◆ Brief ◆
Whatever follows the line containing "np.fill_diagonal(II_block, 0)" in the listing below should be printed exactly, along with that line itself.

[[ Given entries, beginning ]]

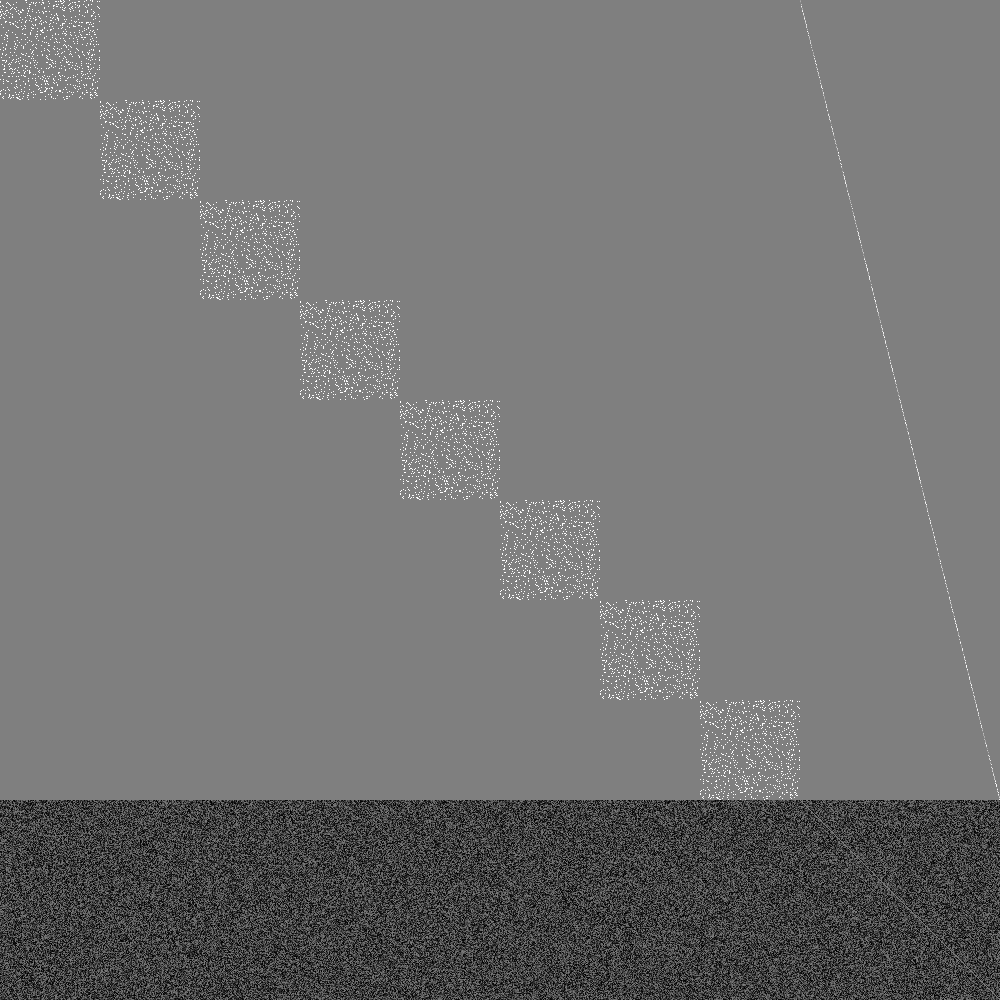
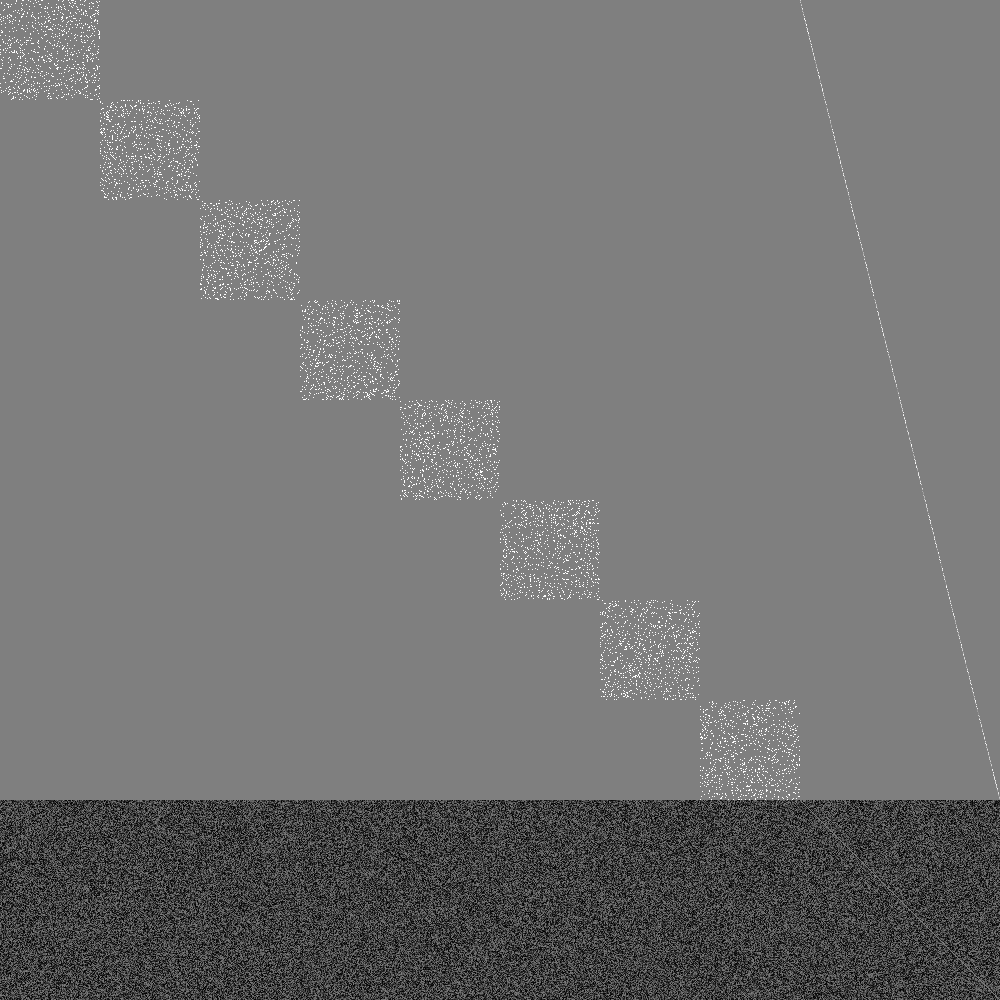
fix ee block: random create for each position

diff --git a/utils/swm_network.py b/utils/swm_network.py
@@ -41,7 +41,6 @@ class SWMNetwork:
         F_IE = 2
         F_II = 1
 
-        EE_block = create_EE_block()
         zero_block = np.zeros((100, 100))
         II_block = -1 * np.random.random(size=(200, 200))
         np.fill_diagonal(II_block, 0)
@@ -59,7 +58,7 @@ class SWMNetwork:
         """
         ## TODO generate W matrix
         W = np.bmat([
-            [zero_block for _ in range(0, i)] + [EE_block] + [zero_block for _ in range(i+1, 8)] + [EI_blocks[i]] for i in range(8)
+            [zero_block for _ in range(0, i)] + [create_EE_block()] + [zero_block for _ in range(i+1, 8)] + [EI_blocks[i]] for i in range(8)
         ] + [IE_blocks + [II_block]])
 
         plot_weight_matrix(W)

[[ Given entries, end ]]

◆ Answer area ◆
         np.fill_diagonal(II_block, 0)
@@ -59,7 +58,7 @@ class SWMNetwork:
         """
         ## TODO generate W matrix
         W = np.bmat([
-            [zero_block for _ in range(0, i)] + [EE_block] + [zero_block for _ in range(i+1, 8)] + [EI_blocks[i]] for i in range(8)
+            [zero_block for _ in range(0, i)] + [create_EE_block()] + [zero_block for _ in range(i+1, 8)] + [EI_blocks[i]] for i in range(8)
         ] + [IE_blocks + [II_block]])
 
         plot_weight_matrix(W)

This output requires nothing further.